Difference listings
----------

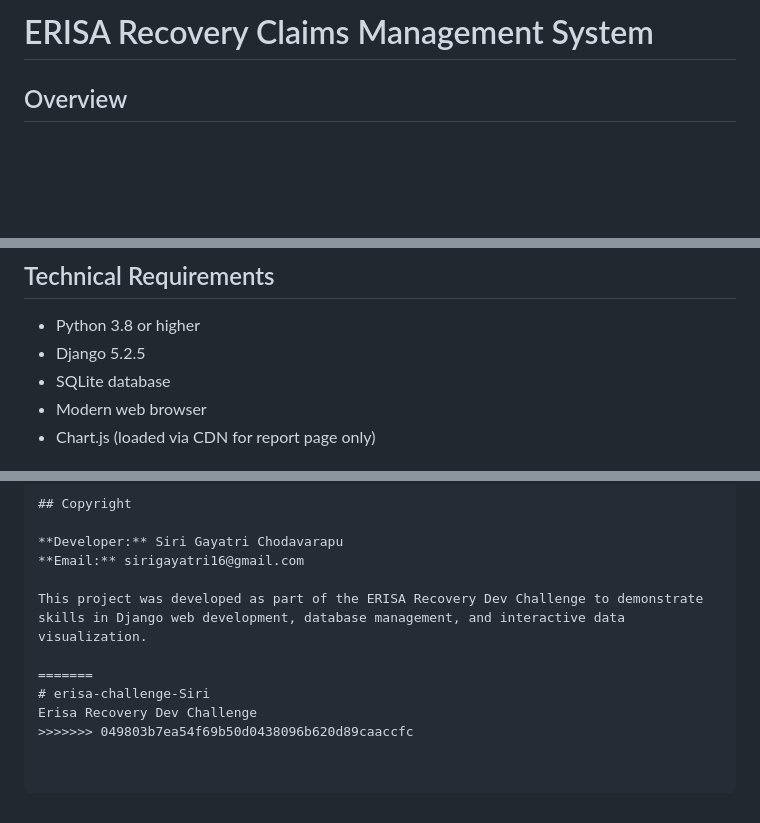
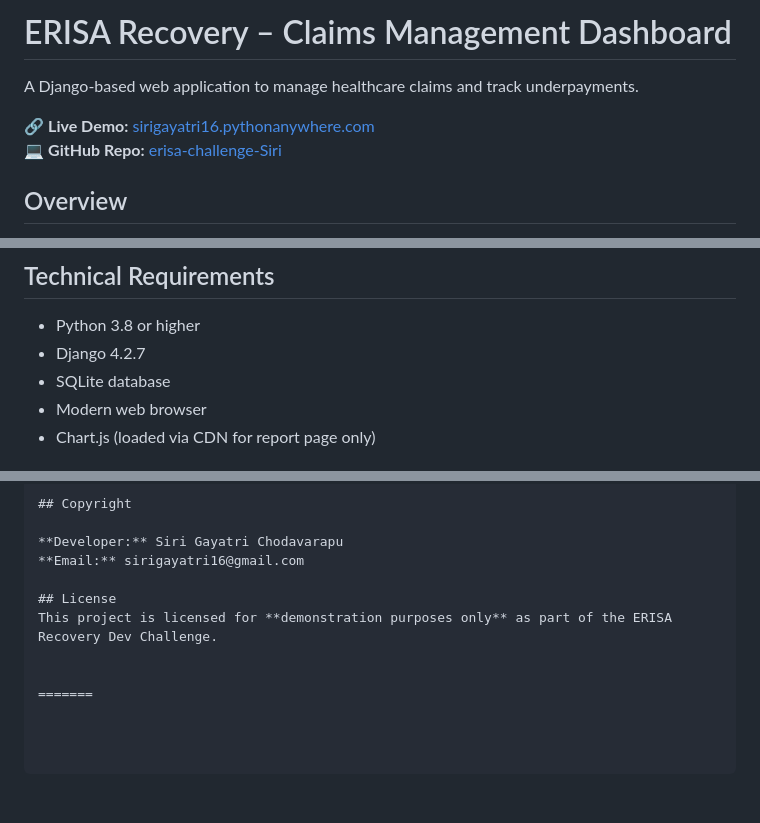
Before and after one commit to Sirigayatri/erisa-challenge-Siri, a Markdown page: README.md, 3 parts joined by grey strips. GitHub-like rendering; blank space fills up the shorter version.

```diff
--- a/README.md
+++ b/README.md
@@ -1,5 +1,11 @@
 
-# ERISA Recovery Claims Management System
+# ERISA Recovery – Claims Management Dashboard
+
+A Django-based web application to manage healthcare claims and track underpayments.
+
+🔗 **Live Demo:** [sirigayatri16.pythonanywhere.com](https://sirigayatri16.pythonanywhere.com/)
+💻 **GitHub Repo:** [erisa-challenge-Siri](https://github.com/Sirigayatri/erisa-challenge-Siri)
+
 
 ## Overview
 
@@ -20,7 +26,7 @@ This is a web-based application built with Django that helps manage healthcare c
 ## Technical Requirements
 
 - Python 3.8 or higher
-- Django 5.2.5
+- Django 4.2.7
 - SQLite database
 - Modern web browser
 - Chart.js (loaded via CDN for report page only)
@@ -270,9 +276,8 @@ This project is part of the ERISA Recovery Dev Challenge and is intended for dem
 **Developer:** Siri Gayatri Chodavarapu
 **Email:** sirigayatri16@gmail.com
 
-This project was developed as part of the ERISA Recovery Dev Challenge to demonstrate skills in Django web development, database management, and interactive data visualization.
+## License
+This project is licensed for **demonstration purposes only** as part of the ERISA Recovery Dev Challenge.
+
 
 =======
-# erisa-challenge-Siri
-Erisa Recovery Dev Challenge
->>>>>>> 049803b7ea54f69b50d0438096b620d89caaccfc
```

----------

DESCRIPTION OF THE TASK:
An exact copy of every entry, minus the pictures, is what you should return.

RESULT BELOW:
Before and after one commit to Sirigayatri/erisa-challenge-Siri, a Markdown page: README.md, 3 parts joined by grey strips. GitHub-like rendering; blank space fills up the shorter version.

```diff
--- a/README.md
+++ b/README.md
@@ -1,5 +1,11 @@
 
-# ERISA Recovery Claims Management System
+# ERISA Recovery – Claims Management Dashboard
+
+A Django-based web application to manage healthcare claims and track underpayments.
+
+🔗 **Live Demo:** [sirigayatri16.pythonanywhere.com](https://sirigayatri16.pythonanywhere.com/)
+💻 **GitHub Repo:** [erisa-challenge-Siri](https://github.com/Sirigayatri/erisa-challenge-Siri)
+
 
 ## Overview
 
@@ -20,7 +26,7 @@ This is a web-based application built with Django that helps manage healthcare c
 ## Technical Requirements
 
 - Python 3.8 or higher
-- Django 5.2.5
+- Django 4.2.7
 - SQLite database
 - Modern web browser
 - Chart.js (loaded via CDN for report page only)
@@ -270,9 +276,8 @@ This project is part of the ERISA Recovery Dev Challenge and is intended for dem
 **Developer:** Siri Gayatri Chodavarapu
 **Email:** sirigayatri16@gmail.com
 
-This project was developed as part of the ERISA Recovery Dev Challenge to demonstrate skills in Django web development, database management, and interactive data visualization.
+## License
+This project is licensed for **demonstration purposes only** as part of the ERISA Recovery Dev Challenge.
+
 
 =======
-# erisa-challenge-Siri
-Erisa Recovery Dev Challenge
->>>>>>> 049803b7ea54f69b50d0438096b620d89caaccfc
```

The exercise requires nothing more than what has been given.